non-importation agreements
against british goods; tried to make those goods in the colonies instead so they didnt have to buy them and therefore hurt britain's economy
Sons of Liberty
took law into their own hands; violence accompainied colonial protests
Daughters of Liberty
took law into their own hands; violence accompainied colonial protests
Declaratory Act
reaffirmed parliment's right "to bind" the colonies in all cases
"Champagne" Charley Townshend
a man who could deliver brillian speeches in parliment even when drunk; prime minister who passed townshend acts
Townshend Acts
light import duty on glass, white lead, paper, paint, and tea
internal and external taxes
direct taxtation vs. indirect taxtation (???)
King George III
repealed the stamp act, but passed the declatory act; bad ruler
Crispus Attucks
first to die in protest; powerfully built runaway "mulatto" and mob leader
Lord North
corpulent prime minister of king george III
Samuel Adams
master propagandist and engineer of rebellion; loved politics; cousin to John; organized in Mass the local committee of correspondence
British East India Company
facing bankruptcy; awarded complete monopoly of tea business in colonies
Thomas Hutchinson
Maa gov who agreed that the tea tax was unjust, but he believed colonists had right to flout the law: infuriated
Boston Tea Party
Dec 16, 1773 100 Bostians disguised as indians board ships and throw 342 chests of tea overboard
"Intolerable Acts"
the laws were called this in america; many of the chartered rights of colonial mass were swept away
Boston Port Act

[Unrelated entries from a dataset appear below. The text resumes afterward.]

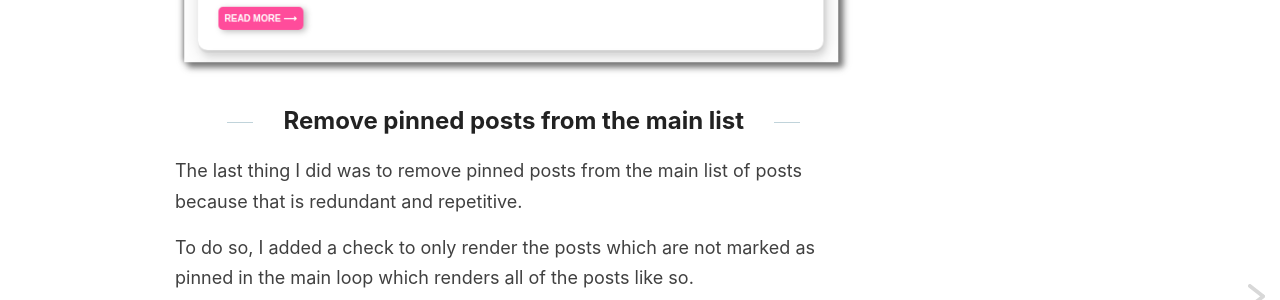
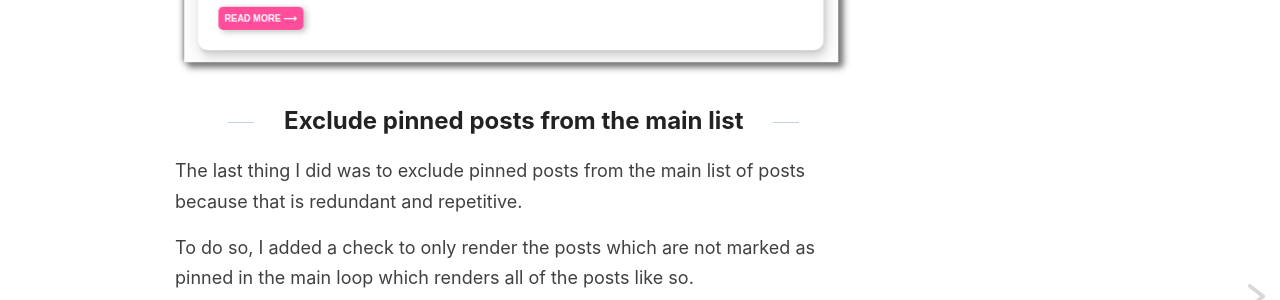
Before and after one commit to varunkumardev/amitmerchant1990.github.io, a Jekyll site: the page built from _posts/2020-12-12-implementing-pinned-posts-in-jekyll.md, in a window 1280 px wide and 900 px high, scrolled down 2535 px. Shown: the part 154-454 px from the top of the window. Built offline with Jekyll 4.4.1, drawn with Linux system fonts in a browser that asks for light colours; comment, search, counter and statistics services are not loaded; some of the changed text lies outside the part shown.

Commit message:
improve post.

```diff
--- a/_posts/2020-12-12-implementing-pinned-posts-in-jekyll.md
+++ b/_posts/2020-12-12-implementing-pinned-posts-in-jekyll.md
@@ -68,9 +68,9 @@ The end result would look like below.
 
 ![pinned post jekyll](/images/pinned-post-jekyll.png)
 
-## Remove pinned posts from the main list
+## Exclude pinned posts from the main list
 
-The last thing I did was to remove pinned posts from the main list of posts because that is redundant and repetitive.
+The last thing I did was to exclude pinned posts from the main list of posts because that is redundant and repetitive.
 
 To do so, I added a check to only render the posts which are not marked as pinned in the main loop which renders all of the posts like so.
 
```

port closed until damages were paided for
Quebec Act
1774: French guaranteed Catholic religion and retained many old customs and institutions, didnt include rep assemblies or trial by jury, and borders were extended
Continental Congress
1774: summonded to meet in Philly to consider ways of redressing colonial grievances (12 of 13 colonies there)
Declaration of Rights
drew up by first continental congress; stated rights
The Association
called for complete boycott of british goods: nonimportation, nonexportation, and nonconsumption
Lexington and Concord
Briitish sent troops to seize stores of colonial gunpowder and Sam Adams and john hancock cause "lexington massacre"
Imperial Strengths and weaknesses
Strengths: greater population, monetary wealth, naval power, army - able to get foreign soldiers; weaknesses: ireland, didn't want to kill american cousins, outspoken sympathy, British army delt with many difficulties - 3,000 miles from home, no center to capture
germans wh were hired as british soldiers
George Washington
brilliant leader
Benjamin Franklin
master among diplomats
Marquis de LaFayette
wealthy young french nobleman, made a general at age 19, secured age from france
"not worth a continental"
continental congress forced to print money ("continentals") and it baiscally became worth nothing
Valley Forge
American soldiers went without bread for 3 days; 2800 men barefoot or nearldy naked
Baron von Steuben
didnt speak english, taught men that bayonets were not for "broiling beefsteaks over open fires" - trained soldiers